By Jennifer Amsler
Arizona Daily Wildcat
Thursday, April 14, 2005
The president of the Sigma Pi fraternity said yesterday the rape accusations the University of Arizona Police Department are investigating did not involve any members of the organization, even though it allegedly happened at the fraternity house.
"On behalf of the entire fraternity, I would like to state that the individual(s) involved in this alleged accusation are neither members of the fraternity nor of the greek community," said Joe DiVita, president of Sigma Pi, in the chapter's official statement in an e-mail.
Police are investigating rape allegations reported early Saturday morning at the Sigma Pi fraternity house, 1525 E. Drachman St.
Since the allegations are still under investigation, police could not release information regarding the male suspect's possible status as a fraternity member or a UA student.
DiVita, who is the official fraternity spokesman, said he could not release information about the person or persons under investigation because the chapter is trying to fully cooperate with UAPD.
"A rape allegation must be taken very seriously," DiVita said. "We strive for chivalry in all situations."
DiVita said the fraternity continually invites guest speakers to talk about sexual awareness and issues such as date rape.
Sigma Pi members are cooperating with the UAPD investigation by encouraging witnesses to come forward and asking anyone who was at the fraternity early Saturday morning to reveal any information they might have seen, DiVita said.
He said fraternity members keep an eye on non-members when they are inside the Sigma Pi house, and he could not say if the suspect or suspects were friends with any of the fraternity members or why they were at the house Saturday morning.
"We try to monitor their behavior as much as we can," DiVita said.
DiVita said making sure women feel safe while they are at the house is "probably the most important thing."
Sgt. Eugene Mejia, UAPD spokesman, said reports of on-campus rapes are not common.
"Our biggest problem with students reporting rapes has been off campus," Mejia said.
In 2004, two individuals filed a police report stating they were raped on campus, the fewest in a span of five years.

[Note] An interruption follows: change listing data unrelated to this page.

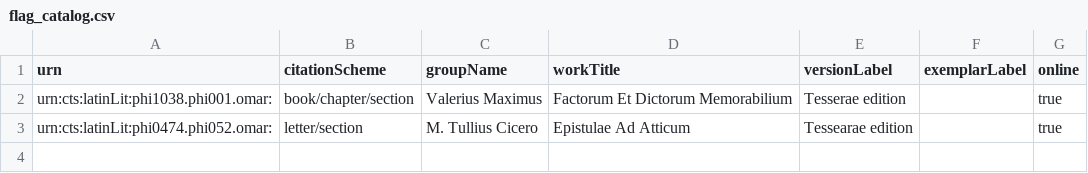
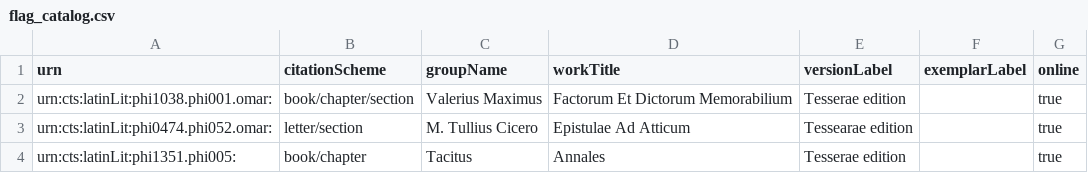
Before and after one commit to hcflag/latin, a CSV file: cataloging/flag_catalog.csv, drawn as a sheet.

Commit message:
Update flag_catalog.csv

```diff
--- a/cataloging/flag_catalog.csv
+++ b/cataloging/flag_catalog.csv
@@ -3 +3,2 @@ urn:cts:latinLit:phi1038.phi001.omar:,book/chapter/section,Valerius Maximus,Fact
 urn:cts:latinLit:phi0474.phi052.omar:,letter/section,M. Tullius Cicero,Epistulae Ad Atticum,Tessearae edition,,true
+urn:cts:latinLit:phi1351.phi005:,book/chapter,Tacitus,Annales,Tesserae edition,,true
```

Six individuals reported a rape in 2003, up from five reported cases in 2002, four in 2001 and three in 2000, according to UAPD statistics.
Although police cannot release information because the case is still under investigation, Mejia said it is the department's duty to the university to look into the case as fairly and thoroughly as possible.
"It's extremely important for any investigators to do the best job possible," Mejia said. "It's what we get paid to do."